§ **YOUR OBJECTIVE**: Reproduce each line below with no alterations.

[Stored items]
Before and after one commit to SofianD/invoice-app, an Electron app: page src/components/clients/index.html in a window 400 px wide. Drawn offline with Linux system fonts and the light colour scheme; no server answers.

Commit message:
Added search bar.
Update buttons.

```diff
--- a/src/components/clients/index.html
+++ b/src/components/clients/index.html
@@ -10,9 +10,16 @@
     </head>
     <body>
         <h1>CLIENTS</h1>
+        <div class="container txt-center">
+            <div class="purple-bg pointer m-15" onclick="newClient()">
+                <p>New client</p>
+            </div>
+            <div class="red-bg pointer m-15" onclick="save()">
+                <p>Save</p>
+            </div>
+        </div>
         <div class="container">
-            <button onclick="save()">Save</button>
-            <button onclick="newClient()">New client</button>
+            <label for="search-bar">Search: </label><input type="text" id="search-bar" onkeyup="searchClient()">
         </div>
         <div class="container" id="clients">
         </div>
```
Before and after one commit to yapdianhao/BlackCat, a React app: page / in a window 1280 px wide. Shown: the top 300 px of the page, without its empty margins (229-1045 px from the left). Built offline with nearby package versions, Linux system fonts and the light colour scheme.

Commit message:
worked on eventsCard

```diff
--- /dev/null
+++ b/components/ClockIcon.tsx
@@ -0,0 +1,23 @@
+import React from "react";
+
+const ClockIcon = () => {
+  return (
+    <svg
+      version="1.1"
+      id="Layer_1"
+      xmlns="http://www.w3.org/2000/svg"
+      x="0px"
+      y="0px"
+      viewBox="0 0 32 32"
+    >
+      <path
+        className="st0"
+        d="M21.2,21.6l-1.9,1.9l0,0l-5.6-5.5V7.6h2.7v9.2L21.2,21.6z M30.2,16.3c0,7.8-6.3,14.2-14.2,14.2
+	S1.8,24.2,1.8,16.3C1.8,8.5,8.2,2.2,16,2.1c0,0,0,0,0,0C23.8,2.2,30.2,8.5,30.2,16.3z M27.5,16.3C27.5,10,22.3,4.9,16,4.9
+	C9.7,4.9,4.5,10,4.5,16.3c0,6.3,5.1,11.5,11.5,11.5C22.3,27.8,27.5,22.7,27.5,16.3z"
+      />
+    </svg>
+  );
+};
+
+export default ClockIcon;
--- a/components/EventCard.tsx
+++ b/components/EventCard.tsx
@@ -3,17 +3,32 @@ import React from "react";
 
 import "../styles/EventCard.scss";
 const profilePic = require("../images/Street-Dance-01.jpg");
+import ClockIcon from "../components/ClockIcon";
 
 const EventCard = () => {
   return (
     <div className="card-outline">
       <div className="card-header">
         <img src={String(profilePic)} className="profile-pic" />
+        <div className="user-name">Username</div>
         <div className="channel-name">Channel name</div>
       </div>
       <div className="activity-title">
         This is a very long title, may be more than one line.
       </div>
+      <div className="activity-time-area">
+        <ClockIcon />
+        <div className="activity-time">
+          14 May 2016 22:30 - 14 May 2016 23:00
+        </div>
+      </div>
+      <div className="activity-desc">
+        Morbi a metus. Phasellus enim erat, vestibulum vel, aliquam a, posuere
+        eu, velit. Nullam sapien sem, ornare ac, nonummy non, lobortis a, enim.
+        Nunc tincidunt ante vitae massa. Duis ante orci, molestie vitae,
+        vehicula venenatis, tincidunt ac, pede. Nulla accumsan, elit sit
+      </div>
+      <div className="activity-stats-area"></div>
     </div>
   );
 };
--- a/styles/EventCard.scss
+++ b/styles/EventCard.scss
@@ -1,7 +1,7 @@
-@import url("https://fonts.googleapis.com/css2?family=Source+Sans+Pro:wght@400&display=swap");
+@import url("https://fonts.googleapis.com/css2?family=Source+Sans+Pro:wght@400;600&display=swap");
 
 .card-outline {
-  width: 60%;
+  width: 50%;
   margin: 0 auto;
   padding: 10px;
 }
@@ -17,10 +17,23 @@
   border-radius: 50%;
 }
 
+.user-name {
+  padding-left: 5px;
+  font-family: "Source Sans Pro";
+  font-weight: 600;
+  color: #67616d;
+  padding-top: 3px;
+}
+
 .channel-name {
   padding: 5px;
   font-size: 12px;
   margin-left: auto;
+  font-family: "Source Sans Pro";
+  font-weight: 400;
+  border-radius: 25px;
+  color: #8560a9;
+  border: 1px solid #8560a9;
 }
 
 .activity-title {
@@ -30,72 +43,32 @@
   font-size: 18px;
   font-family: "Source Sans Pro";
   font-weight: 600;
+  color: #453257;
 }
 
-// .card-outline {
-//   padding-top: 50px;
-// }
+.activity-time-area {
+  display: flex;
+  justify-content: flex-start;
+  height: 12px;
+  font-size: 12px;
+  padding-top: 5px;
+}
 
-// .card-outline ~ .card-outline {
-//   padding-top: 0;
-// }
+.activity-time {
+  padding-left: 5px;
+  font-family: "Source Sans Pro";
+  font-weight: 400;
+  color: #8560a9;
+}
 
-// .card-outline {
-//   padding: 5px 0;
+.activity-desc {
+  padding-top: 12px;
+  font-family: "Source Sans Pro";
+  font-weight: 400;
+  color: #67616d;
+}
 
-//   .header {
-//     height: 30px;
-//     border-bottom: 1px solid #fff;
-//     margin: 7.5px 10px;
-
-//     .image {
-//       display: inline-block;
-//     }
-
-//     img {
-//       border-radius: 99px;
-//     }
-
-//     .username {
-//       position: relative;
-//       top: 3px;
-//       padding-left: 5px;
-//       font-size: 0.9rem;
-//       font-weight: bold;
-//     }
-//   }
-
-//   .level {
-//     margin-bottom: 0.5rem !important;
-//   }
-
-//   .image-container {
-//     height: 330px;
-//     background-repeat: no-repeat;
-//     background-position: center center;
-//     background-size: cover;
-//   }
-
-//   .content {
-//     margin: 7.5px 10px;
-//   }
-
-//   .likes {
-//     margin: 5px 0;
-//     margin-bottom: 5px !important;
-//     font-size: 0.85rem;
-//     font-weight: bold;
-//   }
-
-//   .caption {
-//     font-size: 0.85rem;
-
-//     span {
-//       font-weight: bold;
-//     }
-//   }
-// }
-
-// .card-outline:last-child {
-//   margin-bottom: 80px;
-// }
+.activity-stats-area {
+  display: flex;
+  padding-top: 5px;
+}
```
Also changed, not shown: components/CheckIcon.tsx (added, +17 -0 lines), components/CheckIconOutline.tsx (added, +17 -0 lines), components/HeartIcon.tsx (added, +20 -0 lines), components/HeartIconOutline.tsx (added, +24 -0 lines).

§ **ANSWER BOX**:
Before and after one commit to SofianD/invoice-app, an Electron app: page src/components/clients/index.html in a window 400 px wide. Drawn offline with Linux system fonts and the light colour scheme; no server answers.

Commit message:
Added search bar.
Update buttons.

```diff
--- a/src/components/clients/index.html
+++ b/src/components/clients/index.html
@@ -10,9 +10,16 @@
     </head>
     <body>
         <h1>CLIENTS</h1>
+        <div class="container txt-center">
+            <div class="purple-bg pointer m-15" onclick="newClient()">
+                <p>New client</p>
+            </div>
+            <div class="red-bg pointer m-15" onclick="save()">
+                <p>Save</p>
+            </div>
+        </div>
         <div class="container">
-            <button onclick="save()">Save</button>
-            <button onclick="newClient()">New client</button>
+            <label for="search-bar">Search: </label><input type="text" id="search-bar" onkeyup="searchClient()">
         </div>
         <div class="container" id="clients">
         </div>
```
Before and after one commit to yapdianhao/BlackCat, a React app: page / in a window 1280 px wide. Shown: the top 300 px of the page, without its empty margins (229-1045 px from the left). Built offline with nearby package versions, Linux system fonts and the light colour scheme.

Commit message:
worked on eventsCard

```diff
--- /dev/null
+++ b/components/ClockIcon.tsx
@@ -0,0 +1,23 @@
+import React from "react";
+
+const ClockIcon = () => {
+  return (
+    <svg
+      version="1.1"
+      id="Layer_1"
+      xmlns="http://www.w3.org/2000/svg"
+      x="0px"
+      y="0px"
+      viewBox="0 0 32 32"
+    >
+      <path
+        className="st0"
+        d="M21.2,21.6l-1.9,1.9l0,0l-5.6-5.5V7.6h2.7v9.2L21.2,21.6z M30.2,16.3c0,7.8-6.3,14.2-14.2,14.2
+	S1.8,24.2,1.8,16.3C1.8,8.5,8.2,2.2,16,2.1c0,0,0,0,0,0C23.8,2.2,30.2,8.5,30.2,16.3z M27.5,16.3C27.5,10,22.3,4.9,16,4.9
+	C9.7,4.9,4.5,10,4.5,16.3c0,6.3,5.1,11.5,11.5,11.5C22.3,27.8,27.5,22.7,27.5,16.3z"
+      />
+    </svg>
+  );
+};
+
+export default ClockIcon;
--- a/components/EventCard.tsx
+++ b/components/EventCard.tsx
@@ -3,17 +3,32 @@ import React from "react";
 
 import "../styles/EventCard.scss";
 const profilePic = require("../images/Street-Dance-01.jpg");
+import ClockIcon from "../components/ClockIcon";
 
 const EventCard = () => {
   return (
     <div className="card-outline">
       <div className="card-header">
         <img src={String(profilePic)} className="profile-pic" />
+        <div className="user-name">Username</div>
         <div className="channel-name">Channel name</div>
       </div>
       <div className="activity-title">
         This is a very long title, may be more than one line.
       </div>
+      <div className="activity-time-area">
+        <ClockIcon />
+        <div className="activity-time">
+          14 May 2016 22:30 - 14 May 2016 23:00
+        </div>
+      </div>
+      <div className="activity-desc">
+        Morbi a metus. Phasellus enim erat, vestibulum vel, aliquam a, posuere
+        eu, velit. Nullam sapien sem, ornare ac, nonummy non, lobortis a, enim.
+        Nunc tincidunt ante vitae massa. Duis ante orci, molestie vitae,
+        vehicula venenatis, tincidunt ac, pede. Nulla accumsan, elit sit
+      </div>
+      <div className="activity-stats-area"></div>
     </div>
   );
 };
--- a/styles/EventCard.scss
+++ b/styles/EventCard.scss
@@ -1,7 +1,7 @@
-@import url("https://fonts.googleapis.com/css2?family=Source+Sans+Pro:wght@400&display=swap");
+@import url("https://fonts.googleapis.com/css2?family=Source+Sans+Pro:wght@400;600&display=swap");
 
 .card-outline {
-  width: 60%;
+  width: 50%;
   margin: 0 auto;
   padding: 10px;
 }
@@ -17,10 +17,23 @@
   border-radius: 50%;
 }
 
+.user-name {
+  padding-left: 5px;
+  font-family: "Source Sans Pro";
+  font-weight: 600;
+  color: #67616d;
+  padding-top: 3px;
+}
+
 .channel-name {
   padding: 5px;
   font-size: 12px;
   margin-left: auto;
+  font-family: "Source Sans Pro";
+  font-weight: 400;
+  border-radius: 25px;
+  color: #8560a9;
+  border: 1px solid #8560a9;
 }
 
 .activity-title {
@@ -30,72 +43,32 @@
   font-size: 18px;
   font-family: "Source Sans Pro";
   font-weight: 600;
+  color: #453257;
 }
 
-// .card-outline {
-//   padding-top: 50px;
-// }
+.activity-time-area {
+  display: flex;
+  justify-content: flex-start;
+  height: 12px;
+  font-size: 12px;
+  padding-top: 5px;
+}
 
-// .card-outline ~ .card-outline {
-//   padding-top: 0;
-// }
+.activity-time {
+  padding-left: 5px;
+  font-family: "Source Sans Pro";
+  font-weight: 400;
+  color: #8560a9;
+}
 
-// .card-outline {
-//   padding: 5px 0;
+.activity-desc {
+  padding-top: 12px;
+  font-family: "Source Sans Pro";
+  font-weight: 400;
+  color: #67616d;
+}
 
-//   .header {
-//     height: 30px;
-//     border-bottom: 1px solid #fff;
-//     margin: 7.5px 10px;
-
-//     .image {
-//       display: inline-block;
-//     }
-
-//     img {
-//       border-radius: 99px;
-//     }
-
-//     .username {
-//       position: relative;
-//       top: 3px;
-//       padding-left: 5px;
-//       font-size: 0.9rem;
-//       font-weight: bold;
-//     }
-//   }
-
-//   .level {
-//     margin-bottom: 0.5rem !important;
-//   }
-
-//   .image-container {
-//     height: 330px;
-//     background-repeat: no-repeat;
-//     background-position: center center;
-//     background-size: cover;
-//   }
-
-//   .content {
-//     margin: 7.5px 10px;
-//   }
-
-//   .likes {
-//     margin: 5px 0;
-//     margin-bottom: 5px !important;
-//     font-size: 0.85rem;
-//     font-weight: bold;
-//   }
-
-//   .caption {
-//     font-size: 0.85rem;
-
-//     span {
-//       font-weight: bold;
-//     }
-//   }
-// }
-
-// .card-outline:last-child {
-//   margin-bottom: 80px;
-// }
+.activity-stats-area {
+  display: flex;
+  padding-top: 5px;
+}
```
Also changed, not shown: components/CheckIcon.tsx (added, +17 -0 lines), components/CheckIconOutline.tsx (added, +17 -0 lines), components/HeartIcon.tsx (added, +20 -0 lines), components/HeartIconOutline.tsx (added, +24 -0 lines).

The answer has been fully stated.